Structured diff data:
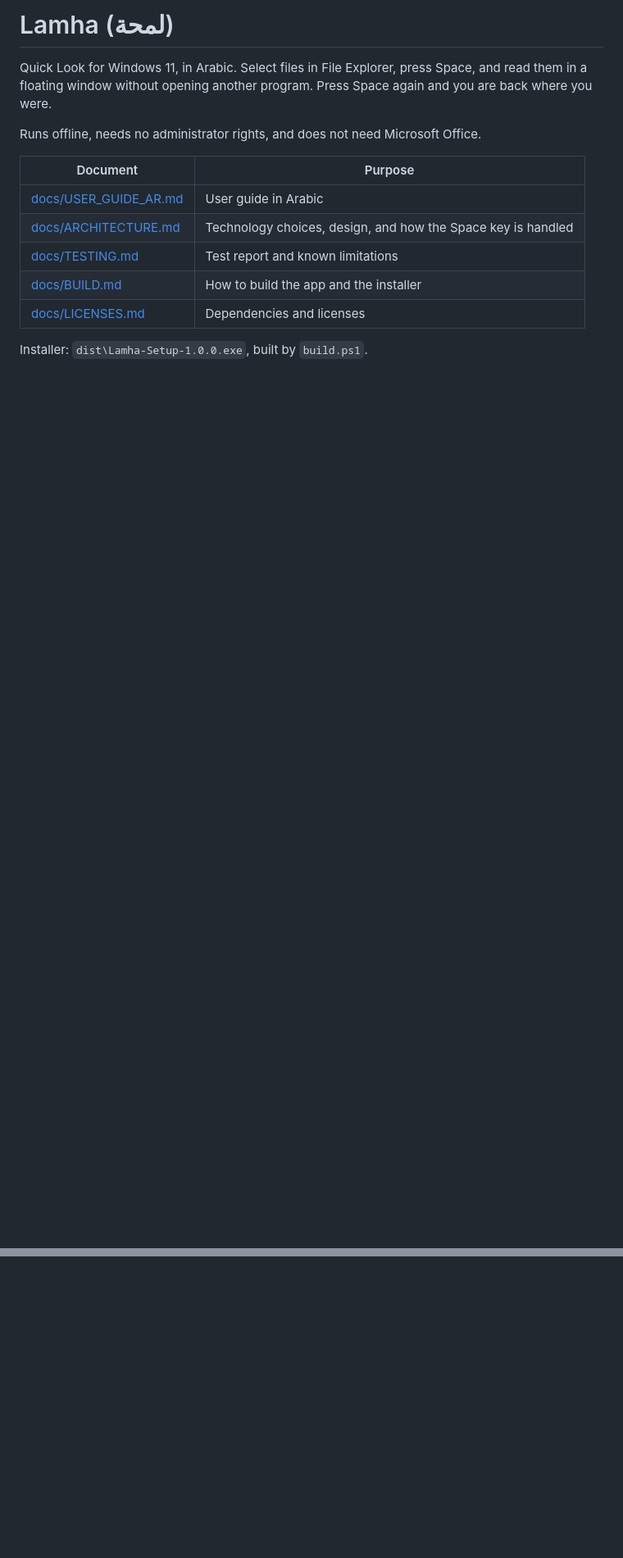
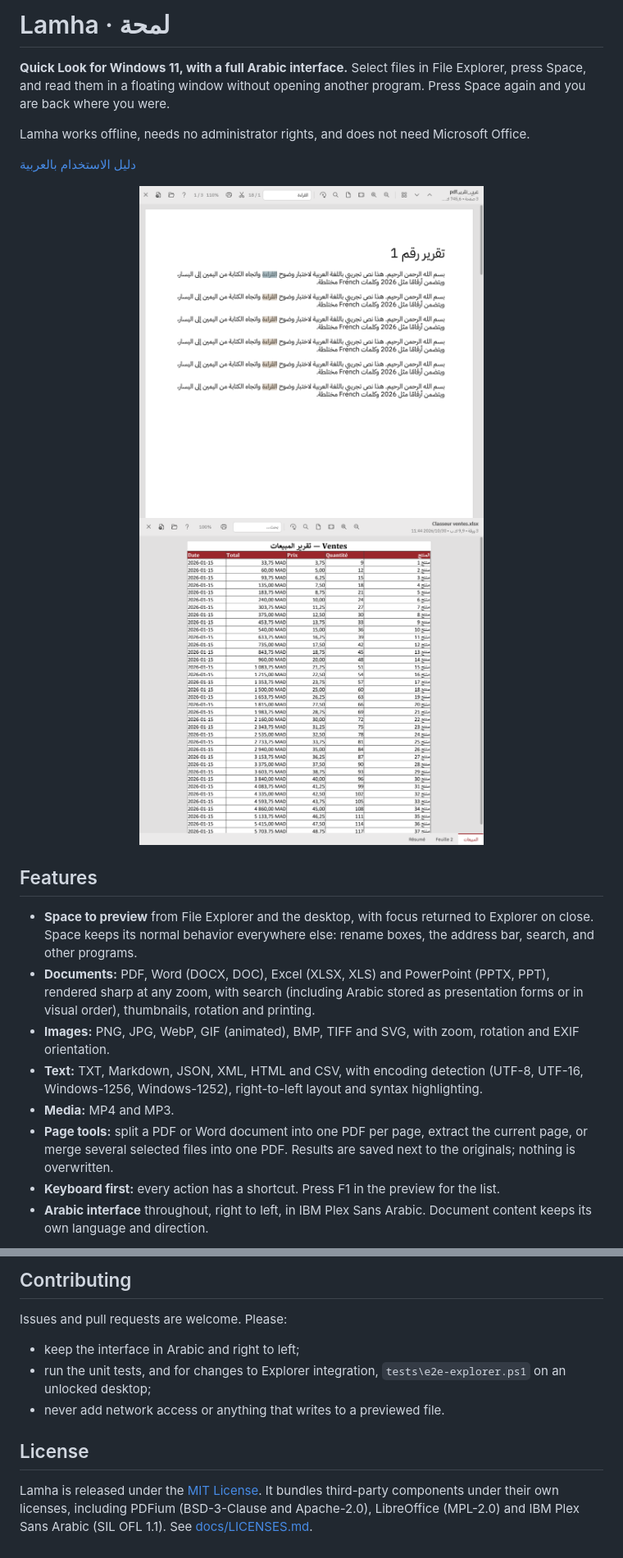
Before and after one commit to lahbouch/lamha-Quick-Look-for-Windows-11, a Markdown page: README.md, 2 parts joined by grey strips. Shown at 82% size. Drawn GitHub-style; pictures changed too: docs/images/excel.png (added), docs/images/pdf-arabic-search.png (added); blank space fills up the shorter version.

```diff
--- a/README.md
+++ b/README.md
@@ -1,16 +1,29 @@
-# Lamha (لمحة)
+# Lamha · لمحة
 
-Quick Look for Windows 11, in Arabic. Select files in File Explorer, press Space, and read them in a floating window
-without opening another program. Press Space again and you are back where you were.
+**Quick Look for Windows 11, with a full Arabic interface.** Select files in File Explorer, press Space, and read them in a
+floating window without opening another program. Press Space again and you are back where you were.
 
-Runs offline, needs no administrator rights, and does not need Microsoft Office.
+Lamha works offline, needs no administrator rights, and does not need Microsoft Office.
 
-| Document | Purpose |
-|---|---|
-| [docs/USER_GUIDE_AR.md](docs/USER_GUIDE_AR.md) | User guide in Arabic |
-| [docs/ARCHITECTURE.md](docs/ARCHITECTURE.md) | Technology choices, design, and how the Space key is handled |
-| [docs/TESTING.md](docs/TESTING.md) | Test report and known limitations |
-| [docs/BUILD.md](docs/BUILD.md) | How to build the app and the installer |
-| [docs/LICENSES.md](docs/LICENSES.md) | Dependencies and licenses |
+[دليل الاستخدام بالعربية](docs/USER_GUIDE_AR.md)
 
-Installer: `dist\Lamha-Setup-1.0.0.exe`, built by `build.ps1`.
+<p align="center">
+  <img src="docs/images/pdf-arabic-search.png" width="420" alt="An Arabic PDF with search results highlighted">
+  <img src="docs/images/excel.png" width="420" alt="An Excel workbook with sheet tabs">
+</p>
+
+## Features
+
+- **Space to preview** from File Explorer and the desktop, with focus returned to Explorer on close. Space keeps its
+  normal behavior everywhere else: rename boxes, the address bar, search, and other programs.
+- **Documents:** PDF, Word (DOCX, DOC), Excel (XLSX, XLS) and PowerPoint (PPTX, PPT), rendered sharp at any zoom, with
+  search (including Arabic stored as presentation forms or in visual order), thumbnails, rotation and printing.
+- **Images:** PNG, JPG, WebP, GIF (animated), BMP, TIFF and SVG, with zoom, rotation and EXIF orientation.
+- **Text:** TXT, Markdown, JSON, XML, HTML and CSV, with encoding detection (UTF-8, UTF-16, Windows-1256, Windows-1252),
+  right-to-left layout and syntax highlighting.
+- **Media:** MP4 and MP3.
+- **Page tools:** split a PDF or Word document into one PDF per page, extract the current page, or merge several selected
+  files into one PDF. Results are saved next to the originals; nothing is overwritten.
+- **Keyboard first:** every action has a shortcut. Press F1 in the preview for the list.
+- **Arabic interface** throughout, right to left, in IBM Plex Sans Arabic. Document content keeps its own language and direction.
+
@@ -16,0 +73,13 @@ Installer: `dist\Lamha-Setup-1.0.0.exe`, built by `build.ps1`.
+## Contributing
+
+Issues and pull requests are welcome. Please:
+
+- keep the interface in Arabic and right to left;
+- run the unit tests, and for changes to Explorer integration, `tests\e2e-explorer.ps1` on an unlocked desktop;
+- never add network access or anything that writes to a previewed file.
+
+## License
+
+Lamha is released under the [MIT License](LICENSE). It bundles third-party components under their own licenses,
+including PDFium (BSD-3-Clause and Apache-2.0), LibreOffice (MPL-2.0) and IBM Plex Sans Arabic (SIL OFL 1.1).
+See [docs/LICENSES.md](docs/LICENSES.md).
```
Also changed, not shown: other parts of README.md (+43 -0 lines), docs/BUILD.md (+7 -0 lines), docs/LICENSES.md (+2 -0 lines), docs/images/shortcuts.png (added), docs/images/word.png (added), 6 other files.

WHAT IS NEEDED ▸ Reply with nothing but the number of lines in the data that include the word "Setup".

TASK SOLUTION ▸ 2